The third essay in Martin Hengel’s Between Jesus and Paul addresses the origins of the Christian mission. In doing so, he makes 5 main points, though I would question the sequence in which he chooses to tackle them…
Ben Myers calls them “grammatical rules.” They sound more like theses to me. Whatever they are, they succinctly describe the limits (i.e., the boundaries) of how Christians can speak properly about the mystery of the Incarnation. I commend them to you.
1. Not to speak of Christ in any way that sidelines his human experience.Jesus Christ is truly human.
2. Not to speak of Jesus in any way that sidelines the divine depth beneath his human experience. Jesus Christ is truly God.
3. Not to divide Christ’s divinity and humanity, or to give the impression that he sometimes functions as God and sometimes as a human. Jesus Christ is divine and human in one person.
4. Not to give the impression that Christ’s divinity is fully contained within his humanity, or that his divinity is limited by his human experience. The human nature of Jesus is assumed by the person of the eternal Word.
5. Not to divide redemption from creation, or to give the impression that Christ invades a world that is alien to him. Human beings were created after the pattern of the same eternal Image that has become incarnate in Jesus.

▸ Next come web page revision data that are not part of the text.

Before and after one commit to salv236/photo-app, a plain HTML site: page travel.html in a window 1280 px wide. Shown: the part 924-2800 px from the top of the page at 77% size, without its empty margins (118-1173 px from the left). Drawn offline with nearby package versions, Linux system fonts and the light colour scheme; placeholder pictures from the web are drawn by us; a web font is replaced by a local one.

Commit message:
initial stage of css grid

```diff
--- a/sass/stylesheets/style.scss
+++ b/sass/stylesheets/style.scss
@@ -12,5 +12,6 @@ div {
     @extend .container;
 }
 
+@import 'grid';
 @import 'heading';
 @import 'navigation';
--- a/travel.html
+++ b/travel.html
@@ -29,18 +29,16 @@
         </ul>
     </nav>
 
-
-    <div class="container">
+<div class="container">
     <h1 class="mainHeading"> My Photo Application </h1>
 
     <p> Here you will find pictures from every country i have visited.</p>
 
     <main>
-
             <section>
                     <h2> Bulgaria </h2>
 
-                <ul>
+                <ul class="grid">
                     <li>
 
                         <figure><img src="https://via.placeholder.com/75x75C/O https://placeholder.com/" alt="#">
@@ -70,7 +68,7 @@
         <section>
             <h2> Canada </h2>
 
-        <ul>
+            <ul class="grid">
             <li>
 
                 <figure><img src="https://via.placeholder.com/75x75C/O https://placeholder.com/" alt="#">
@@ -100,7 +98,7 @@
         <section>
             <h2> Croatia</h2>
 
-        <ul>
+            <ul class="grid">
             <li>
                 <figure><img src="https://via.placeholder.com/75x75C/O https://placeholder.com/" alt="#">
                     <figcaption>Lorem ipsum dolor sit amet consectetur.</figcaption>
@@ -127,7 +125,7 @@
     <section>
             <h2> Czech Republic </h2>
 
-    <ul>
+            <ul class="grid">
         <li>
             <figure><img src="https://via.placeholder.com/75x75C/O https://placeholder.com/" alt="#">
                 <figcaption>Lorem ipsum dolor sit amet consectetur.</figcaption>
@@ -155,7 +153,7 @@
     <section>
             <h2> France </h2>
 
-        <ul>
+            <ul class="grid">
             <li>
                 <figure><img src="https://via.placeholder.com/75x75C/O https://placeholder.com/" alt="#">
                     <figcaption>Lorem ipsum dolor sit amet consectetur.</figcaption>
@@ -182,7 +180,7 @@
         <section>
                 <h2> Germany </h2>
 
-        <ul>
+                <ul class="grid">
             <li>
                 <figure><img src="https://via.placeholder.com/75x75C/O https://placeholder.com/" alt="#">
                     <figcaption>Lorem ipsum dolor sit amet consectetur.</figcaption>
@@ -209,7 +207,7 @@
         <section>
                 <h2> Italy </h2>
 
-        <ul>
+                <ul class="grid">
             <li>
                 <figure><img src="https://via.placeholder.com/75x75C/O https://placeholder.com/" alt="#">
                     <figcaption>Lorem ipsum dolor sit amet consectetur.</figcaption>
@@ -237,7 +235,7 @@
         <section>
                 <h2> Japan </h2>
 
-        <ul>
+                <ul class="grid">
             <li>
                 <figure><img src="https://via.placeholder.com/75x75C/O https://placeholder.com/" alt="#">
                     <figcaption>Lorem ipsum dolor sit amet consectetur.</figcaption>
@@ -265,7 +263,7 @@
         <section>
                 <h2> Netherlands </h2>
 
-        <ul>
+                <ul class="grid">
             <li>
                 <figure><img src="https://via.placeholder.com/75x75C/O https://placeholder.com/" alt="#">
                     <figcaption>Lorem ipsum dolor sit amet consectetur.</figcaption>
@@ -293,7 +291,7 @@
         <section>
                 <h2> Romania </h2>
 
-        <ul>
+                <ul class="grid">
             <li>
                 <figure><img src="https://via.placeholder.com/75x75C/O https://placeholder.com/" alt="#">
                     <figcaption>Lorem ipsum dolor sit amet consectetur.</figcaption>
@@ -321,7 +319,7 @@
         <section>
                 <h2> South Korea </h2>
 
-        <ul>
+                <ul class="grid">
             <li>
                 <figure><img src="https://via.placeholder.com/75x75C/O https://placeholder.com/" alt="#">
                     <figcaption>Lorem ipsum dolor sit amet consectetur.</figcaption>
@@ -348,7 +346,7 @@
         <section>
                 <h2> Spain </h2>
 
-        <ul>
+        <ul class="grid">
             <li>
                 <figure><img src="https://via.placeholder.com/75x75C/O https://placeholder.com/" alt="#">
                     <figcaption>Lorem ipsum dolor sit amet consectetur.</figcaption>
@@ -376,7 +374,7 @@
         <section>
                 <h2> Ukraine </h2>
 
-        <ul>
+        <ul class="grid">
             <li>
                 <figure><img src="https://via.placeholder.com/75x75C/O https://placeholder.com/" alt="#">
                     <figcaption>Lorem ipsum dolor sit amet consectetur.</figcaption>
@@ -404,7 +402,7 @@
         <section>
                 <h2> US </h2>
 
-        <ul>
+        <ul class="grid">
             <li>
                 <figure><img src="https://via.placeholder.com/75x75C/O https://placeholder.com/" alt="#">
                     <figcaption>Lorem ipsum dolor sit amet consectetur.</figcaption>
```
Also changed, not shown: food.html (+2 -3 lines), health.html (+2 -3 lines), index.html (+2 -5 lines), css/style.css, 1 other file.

6. Not to divide Christ’s person and work, or to give the impression that Christ is merely the instrument by which God achieves salvation. Salvation is a person: Jesus Christ.
7. Not to divide Christ’s life, death, and resurrection, or to give the impression that he achieves salvation at just one moment of his career. The total life-journey of Jesus Christ – from his birth, to his ministry of teaching and healing, to his death and resurrection – is the saving event.

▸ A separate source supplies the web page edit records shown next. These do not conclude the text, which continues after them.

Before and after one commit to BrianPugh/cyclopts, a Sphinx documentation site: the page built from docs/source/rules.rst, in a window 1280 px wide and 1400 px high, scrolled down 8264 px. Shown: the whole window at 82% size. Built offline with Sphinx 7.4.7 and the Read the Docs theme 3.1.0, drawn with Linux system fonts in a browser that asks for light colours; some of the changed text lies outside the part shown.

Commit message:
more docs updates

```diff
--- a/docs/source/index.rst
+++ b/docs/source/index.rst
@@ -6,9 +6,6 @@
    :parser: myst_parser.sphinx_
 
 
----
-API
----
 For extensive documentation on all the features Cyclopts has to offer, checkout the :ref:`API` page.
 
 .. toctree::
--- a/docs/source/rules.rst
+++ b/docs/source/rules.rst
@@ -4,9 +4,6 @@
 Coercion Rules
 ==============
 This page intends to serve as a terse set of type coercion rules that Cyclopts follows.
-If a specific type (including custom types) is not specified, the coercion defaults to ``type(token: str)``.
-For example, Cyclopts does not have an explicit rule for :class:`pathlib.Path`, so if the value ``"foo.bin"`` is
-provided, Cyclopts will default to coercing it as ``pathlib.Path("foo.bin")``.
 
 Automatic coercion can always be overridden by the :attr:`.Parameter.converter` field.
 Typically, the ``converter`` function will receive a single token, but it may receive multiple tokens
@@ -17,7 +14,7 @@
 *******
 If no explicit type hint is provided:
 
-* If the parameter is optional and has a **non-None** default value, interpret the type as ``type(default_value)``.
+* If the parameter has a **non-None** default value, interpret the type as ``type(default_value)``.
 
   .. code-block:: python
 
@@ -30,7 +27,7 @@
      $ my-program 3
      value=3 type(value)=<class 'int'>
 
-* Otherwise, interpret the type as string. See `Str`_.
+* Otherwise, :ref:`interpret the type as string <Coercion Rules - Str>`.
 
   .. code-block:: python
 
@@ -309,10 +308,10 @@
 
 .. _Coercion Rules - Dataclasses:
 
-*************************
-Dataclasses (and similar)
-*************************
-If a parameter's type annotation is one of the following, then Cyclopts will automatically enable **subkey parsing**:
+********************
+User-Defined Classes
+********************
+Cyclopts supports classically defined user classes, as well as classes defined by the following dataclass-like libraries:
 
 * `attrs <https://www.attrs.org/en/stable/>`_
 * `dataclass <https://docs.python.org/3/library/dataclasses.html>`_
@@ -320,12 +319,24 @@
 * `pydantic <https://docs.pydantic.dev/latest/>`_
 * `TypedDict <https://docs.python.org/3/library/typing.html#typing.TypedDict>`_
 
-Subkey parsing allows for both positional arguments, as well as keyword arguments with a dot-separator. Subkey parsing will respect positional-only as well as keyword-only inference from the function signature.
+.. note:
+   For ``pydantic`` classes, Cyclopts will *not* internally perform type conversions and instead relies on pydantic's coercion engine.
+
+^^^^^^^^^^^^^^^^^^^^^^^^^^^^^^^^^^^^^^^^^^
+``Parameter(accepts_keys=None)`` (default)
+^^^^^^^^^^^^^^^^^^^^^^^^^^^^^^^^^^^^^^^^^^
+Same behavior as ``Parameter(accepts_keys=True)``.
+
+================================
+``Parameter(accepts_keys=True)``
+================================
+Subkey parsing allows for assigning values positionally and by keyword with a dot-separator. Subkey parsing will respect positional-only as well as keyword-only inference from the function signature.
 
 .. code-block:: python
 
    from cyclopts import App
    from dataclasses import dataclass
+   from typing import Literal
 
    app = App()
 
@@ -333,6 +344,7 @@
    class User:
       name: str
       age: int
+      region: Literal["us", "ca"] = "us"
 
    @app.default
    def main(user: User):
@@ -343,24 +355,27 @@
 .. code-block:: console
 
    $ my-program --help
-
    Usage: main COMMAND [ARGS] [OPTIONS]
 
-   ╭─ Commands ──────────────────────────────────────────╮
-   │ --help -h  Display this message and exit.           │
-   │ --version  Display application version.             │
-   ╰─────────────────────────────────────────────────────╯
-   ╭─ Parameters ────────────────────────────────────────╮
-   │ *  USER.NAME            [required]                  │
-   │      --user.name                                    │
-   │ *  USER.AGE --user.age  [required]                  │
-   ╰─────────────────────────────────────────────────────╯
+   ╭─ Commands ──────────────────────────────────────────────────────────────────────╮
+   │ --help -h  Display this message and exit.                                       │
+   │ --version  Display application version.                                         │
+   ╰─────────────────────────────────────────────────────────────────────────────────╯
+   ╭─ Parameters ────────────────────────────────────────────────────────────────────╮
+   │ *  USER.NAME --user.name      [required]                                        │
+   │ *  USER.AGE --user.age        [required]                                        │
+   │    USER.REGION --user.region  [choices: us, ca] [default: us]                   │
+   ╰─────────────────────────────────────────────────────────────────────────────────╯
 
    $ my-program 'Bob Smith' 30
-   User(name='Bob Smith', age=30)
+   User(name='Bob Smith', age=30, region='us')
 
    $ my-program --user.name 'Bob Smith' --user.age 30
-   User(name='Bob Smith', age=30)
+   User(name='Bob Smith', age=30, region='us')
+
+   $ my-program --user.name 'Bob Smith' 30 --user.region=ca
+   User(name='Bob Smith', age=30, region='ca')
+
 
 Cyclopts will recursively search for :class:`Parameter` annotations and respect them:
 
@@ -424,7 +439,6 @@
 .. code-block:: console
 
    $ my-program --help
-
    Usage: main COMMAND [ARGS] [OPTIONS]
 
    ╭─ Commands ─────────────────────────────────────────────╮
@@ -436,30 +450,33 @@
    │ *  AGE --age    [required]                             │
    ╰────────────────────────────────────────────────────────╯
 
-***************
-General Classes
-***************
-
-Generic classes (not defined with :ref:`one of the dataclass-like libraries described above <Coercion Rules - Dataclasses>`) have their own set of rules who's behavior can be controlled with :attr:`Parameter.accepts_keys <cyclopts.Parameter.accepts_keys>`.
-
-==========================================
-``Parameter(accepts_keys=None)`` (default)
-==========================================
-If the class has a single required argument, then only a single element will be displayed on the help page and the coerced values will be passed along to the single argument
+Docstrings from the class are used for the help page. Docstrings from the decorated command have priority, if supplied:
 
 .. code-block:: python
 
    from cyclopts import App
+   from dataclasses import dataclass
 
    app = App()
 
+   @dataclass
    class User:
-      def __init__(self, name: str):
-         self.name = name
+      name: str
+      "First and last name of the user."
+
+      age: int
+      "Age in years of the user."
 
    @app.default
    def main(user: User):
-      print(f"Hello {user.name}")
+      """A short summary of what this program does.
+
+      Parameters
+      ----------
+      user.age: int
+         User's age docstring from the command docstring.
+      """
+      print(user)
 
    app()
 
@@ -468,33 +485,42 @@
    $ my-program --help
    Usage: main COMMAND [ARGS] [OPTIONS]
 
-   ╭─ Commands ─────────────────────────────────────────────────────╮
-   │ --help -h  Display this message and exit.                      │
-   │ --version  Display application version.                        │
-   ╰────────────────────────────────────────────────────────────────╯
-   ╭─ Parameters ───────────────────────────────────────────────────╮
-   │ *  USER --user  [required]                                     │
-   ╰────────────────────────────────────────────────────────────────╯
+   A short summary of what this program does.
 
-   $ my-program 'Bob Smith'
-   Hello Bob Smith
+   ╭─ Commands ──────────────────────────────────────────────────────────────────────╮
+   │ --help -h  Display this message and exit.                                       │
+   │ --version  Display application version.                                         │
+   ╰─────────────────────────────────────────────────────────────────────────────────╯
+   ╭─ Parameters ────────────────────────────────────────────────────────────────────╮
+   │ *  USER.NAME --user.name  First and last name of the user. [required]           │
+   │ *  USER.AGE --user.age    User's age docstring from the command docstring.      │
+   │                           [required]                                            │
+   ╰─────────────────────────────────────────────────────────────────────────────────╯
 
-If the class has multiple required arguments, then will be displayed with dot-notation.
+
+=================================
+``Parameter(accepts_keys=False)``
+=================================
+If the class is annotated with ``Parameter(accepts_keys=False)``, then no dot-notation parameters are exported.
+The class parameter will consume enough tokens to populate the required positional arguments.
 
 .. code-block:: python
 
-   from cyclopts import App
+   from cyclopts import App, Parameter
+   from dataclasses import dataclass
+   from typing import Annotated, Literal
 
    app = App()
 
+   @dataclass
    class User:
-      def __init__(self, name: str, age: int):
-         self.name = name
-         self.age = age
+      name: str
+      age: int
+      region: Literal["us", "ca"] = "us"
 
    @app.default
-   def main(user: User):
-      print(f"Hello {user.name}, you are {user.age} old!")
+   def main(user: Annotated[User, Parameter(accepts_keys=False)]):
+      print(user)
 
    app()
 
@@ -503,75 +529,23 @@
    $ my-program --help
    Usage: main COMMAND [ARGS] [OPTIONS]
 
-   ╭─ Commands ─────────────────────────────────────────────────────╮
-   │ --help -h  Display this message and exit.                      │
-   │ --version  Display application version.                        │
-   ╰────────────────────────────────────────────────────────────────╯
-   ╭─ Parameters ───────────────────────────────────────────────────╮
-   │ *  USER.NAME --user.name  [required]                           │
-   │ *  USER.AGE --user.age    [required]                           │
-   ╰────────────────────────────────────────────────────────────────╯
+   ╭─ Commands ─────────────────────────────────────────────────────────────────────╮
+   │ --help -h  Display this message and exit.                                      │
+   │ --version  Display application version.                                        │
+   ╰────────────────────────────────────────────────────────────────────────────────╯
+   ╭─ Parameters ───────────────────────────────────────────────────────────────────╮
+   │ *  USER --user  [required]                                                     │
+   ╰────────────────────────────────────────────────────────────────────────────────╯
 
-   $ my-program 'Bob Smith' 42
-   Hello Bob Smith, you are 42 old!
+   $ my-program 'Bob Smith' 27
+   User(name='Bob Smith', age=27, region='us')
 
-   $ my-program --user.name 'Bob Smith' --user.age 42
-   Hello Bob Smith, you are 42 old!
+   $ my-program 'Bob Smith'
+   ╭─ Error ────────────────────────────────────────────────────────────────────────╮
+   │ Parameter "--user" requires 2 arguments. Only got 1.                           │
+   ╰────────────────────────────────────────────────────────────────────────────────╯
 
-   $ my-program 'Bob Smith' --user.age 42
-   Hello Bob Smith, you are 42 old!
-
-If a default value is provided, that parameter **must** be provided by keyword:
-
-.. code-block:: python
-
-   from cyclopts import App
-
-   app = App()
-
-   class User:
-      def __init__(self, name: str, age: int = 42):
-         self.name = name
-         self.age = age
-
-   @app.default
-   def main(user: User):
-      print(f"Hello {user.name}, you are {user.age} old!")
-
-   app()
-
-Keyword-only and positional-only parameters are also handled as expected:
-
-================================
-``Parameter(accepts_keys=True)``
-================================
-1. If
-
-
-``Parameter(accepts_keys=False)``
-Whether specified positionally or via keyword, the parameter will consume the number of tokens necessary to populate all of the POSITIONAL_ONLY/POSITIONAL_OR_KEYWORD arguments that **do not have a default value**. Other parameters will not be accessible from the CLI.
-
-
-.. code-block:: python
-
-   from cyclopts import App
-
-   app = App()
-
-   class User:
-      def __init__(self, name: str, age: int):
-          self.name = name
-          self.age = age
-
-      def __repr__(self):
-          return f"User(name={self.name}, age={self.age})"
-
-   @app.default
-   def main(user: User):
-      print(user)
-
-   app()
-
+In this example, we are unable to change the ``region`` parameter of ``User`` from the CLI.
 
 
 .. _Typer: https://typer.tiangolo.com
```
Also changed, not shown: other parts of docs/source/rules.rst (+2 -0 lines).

8. Not to speak of Christ’s death as a mere preliminary stage on the way to resurrection. Jesus Christ is the Priest whose death abolishes the power of sin and death. He is the humble God.
9. Not to speak of Christ’s resurrection as a mere reversal of his death.Jesus Christ is the King whose resurrection exalts and glorifies human nature. He is the deified human.
10. Not to speak of Christ in any way that implies that he is absent, or to give the impression that the church’s task is to make Christ present. Jesus Christ is the Prophet who reveals himself. He is present always and everywhere as the divine-human light of the world.
11. Not to divide Christ from Israel’s history, or to give the impression that the New Testament abolishes the Old. As Prophet, Priest and King, Jesus Christ is the surpassing fulfilment of Israel’s messianic hopes.
12. Not to speak of Christ as if he were relevant only to some people in some cultures and circumstances. Jesus Christ is present to all people, in all times and places, as their divine-human Prophet, Priest and King. The church trusts and proclaims, but never possesses, this Messiah.
Tim Henderson has posted his summary of the next essay from Martin Hengel’s Between Jesus and Paul: “Christology and New Testament Chronology.”
Do go read Pete Enns’s latest at Huffington Post: “3 Reasons Why Apostle Paul Is the Crazy Uncle No One Wants to Talk About (and 2 Reasons Why We Need to Get Over That).” If you’re in my CHR 150 class, read it twice. It will save you some time and heartache in a couple of weeks.
Tim Henderson has begun a review of the six essays included in Martin Hengel’s, Between Jesus and Paul. Hurray! The first is “Between Jesus and Paul: The ‘Hellenists’, the ‘Seven’ and Stephen (Acts 6.1-15; 7.54-8.3),” from which the volume gets its name. I’ll gather links to all of Tim’s summaries here for ease of reference.